In Charlotte County, almost a third of all traffic crashes involve drivers 65 and older. Since July, there have been 1,913 reportable crashes, 623 of which involved people 65 and older. Of the 151 crashes involving injuries, 54 involved people 65 and older.
The North Port Police Department does not keep crash statistics on age, though Spokesperson Josh Taylor said in his experience, older drivers tend to be more cautious.
The Charlotte statistics don’t include who was at fault in the crashes, but in either case, crashes can be more dangerous for older people.
“If someone is in a car accident, the probability of surviving it is much greater if they are young,” said Tony Flores, treasurer for the local AARP chapter in Charlotte County.
Flores was one of the organizers of a “CarFit” event Thursday morning at the Promenades Mall from 9 to 11:30 a.m. CarFit is a national program that offers older adults an opportunity to check how well their vehicles “fit” them. Volunteers help teach drivers about properly adjusting their mirrors to minimize blind spots, good positioning on the gas and brake pedals, and ensuring the steering wheel is no closer than 10 inches to their bodies. It also helps promote conversations about driver safety and community mobility.
“These are my keys,” Flores said. “When is it time for me to hang them up?”
The answer, he said, is whenever someone feels uncomfortable or they are endangering the safety of others.
“Many older drivers say they’ve had no tickets, no crashes, but how many have they caused?” he said. “If you’re driving too slow, because you’re unsure of yourself, you’re causing other people to have problems.”
Sgt. Bill Maymon, of the Charlotte County Sheriff’s Office, said the crashes the Traffic Unit sees involving older people usually have to do with slower reflexes.
“Obviously as people get older, their reaction time gets slower,” said Maymon, of CCSO’s Traffic Unit. “We see a lot of single vehicles in front of a business where they meant to hit the brake but they hit the gas, hit a pole or hit a building.”
Some older drivers may be uncomfortable driving at night as their eyesight deteriorates, and they may have trouble judging the speed of other vehicles, Maymon said.
Joe Dever, who teaches a refresher class for drivers in Lee County through AARP and the Area Agency on Aging for Southwest Florida, said the world is a different place now than when seniors learned to drive. Most people stop learning about driving when they get their driver’s license, he said, but it’s something people should keep learning, especially as technology and road systems evolve.
“When we learned how to drive, when we got our license, the cars were very different,” he said. “You looked out the window. Now you’ve got a dashboard full of controls that can be very distracting. The car you drive now would be science fiction when I got my license.”

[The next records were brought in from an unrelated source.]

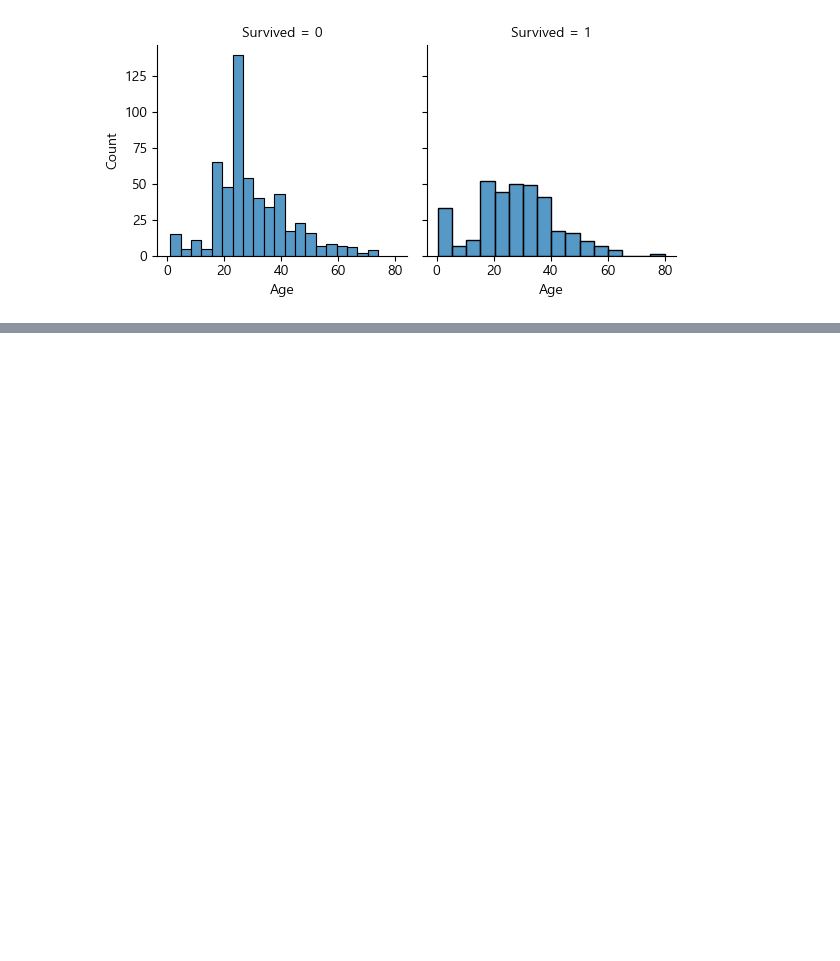
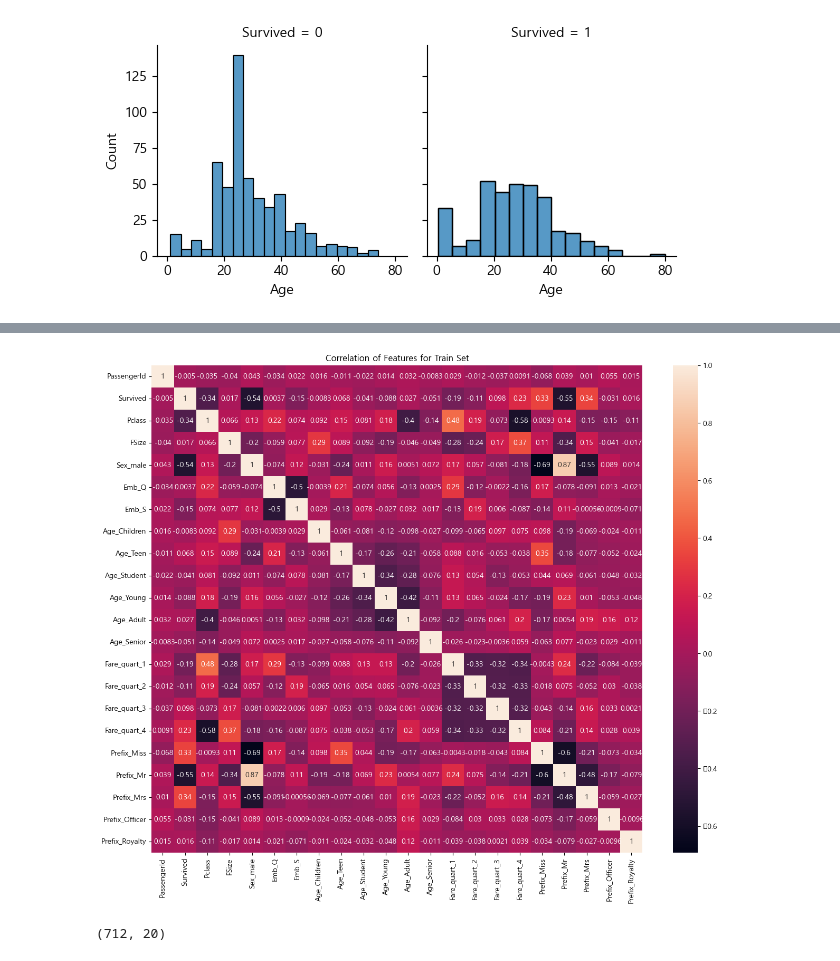
Before and after one commit to ksqrt/study, a Jupyter notebook: mylearn/titanic+keras.ipynb, the cells around one changed output, grey strips where cells are left out. Cells and saved outputs as stored; diff of their text form; code cells hidden in the pictures; blank space fills up the shorter version.

```diff
--- a/mylearn/titanic+keras.ipynb
+++ b/mylearn/titanic+keras.ipynb
@@ -236,0 +312,8 @@ plt.show()
+# %%
+# df_train.Fare
+# Fare 데이터를 라벨링한 Fare_cat 칼럼 만들기
+quant = (-1, 0, 8, 15, 31, 600)
+label_quants = ['NoInf', 'quart_1', 'quart_2', 'quart_3', 'quart_4']
+
+df_train["Fare_cat"] = pd.cut(df_train.Fare, quant, labels=label_quants)
+df_test["Fare_cat"] = pd.cut(df_test.Fare, quant, labels=label_quants)
@@ -236,0 +353,4 @@ plt.show()
+# %%
+# Embarked 칼럼 결측치 제거
+df_train["Embarked"] = df_train["Embarked"].fillna('S')
+df_train.isnull().any()
@@ -236,0 +369,11 @@ plt.show()
+# %%
+# 데이터를 하나로 묶기
+df_train["FSize"] = df_train["Parch"] + df_train["SibSp"] + 1
+
+df_test["FSize"] = df_test["Parch"] + df_test["SibSp"] + 1
+
+del df_train["SibSp"]
+del df_train["Parch"]
+
+del df_test["SibSp"]
+del df_test["Parch"]
@@ -236,0 +389,7 @@ plt.show()
+# %%
+# 겟 더미로 인덱싱 하기
+df_train = pd.get_dummies(df_train, columns=["Sex","Embarked","Age_cat","Fare_cat","Title"],\
+                          prefix=["Sex","Emb","Age","Fare","Prefix"], drop_first=True)
+
+df_test = pd.get_dummies(df_test, columns=["Sex","Embarked","Age_cat","Fare_cat","Title"],\
+                         prefix=["Sex","Emb","Age","Fare","Prefix"], drop_first=True)
@@ -236,0 +406,8 @@ plt.show()
+# %%
+#데이터의 히트맵 확인해보기
+plt.figure(figsize=(15,12))
+plt.title('Correlation of Features for Train Set')
+sns.heatmap(df_train.astype(float).corr(),vmax=1.0,  annot=True)
+plt.show()
+# %% [output]
+[figure, added]
@@ -236,0 +430,6 @@ plt.show()
+# %%
+x_train.head()
+
+print(x_train.shape)
+# %% [output]
+(712, 20)
```
Also changed, not shown: parts of 24 cells of this notebook, 2 other files.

Roads, too, have gotten more complicated.
“There were two lanes in each direction back then,” Dever said. “The things we grew up on aren’t necessarily so anymore. ... Some of these intersections we’re seeing now are so complicated. As we come up on them, it’s like two turning lanes in each direction, bike lanes, all of this. For many of us, it’s difficult to cope with them. We need to make faster decisions and sometimes cognitively that’s not easy to do.”
Maymon said he knows from personal experience with family members that choosing to give up driving can be a hard decision.
“When they have to give up driving, it’s a big ordeal,” he said. “It’s their mobility, their independence. Now they’re dependent on public transportation.”
When deputies and officers notice someone struggling to drive, they can inform the Department of Highway Safety and Motor Vehicles to have the person re-examined for their fitness to drive. But screenings and evaluations don’t always have to end in licenses being taken away.
According to the AOTA, an evaluation by an occupational therapist can help older drivers identify their strengths and find ways to compensate for their weaknesses. They can also help identify alternative modes of transportation when necessary and provide support for drivers to get where they need to go when they need to get there.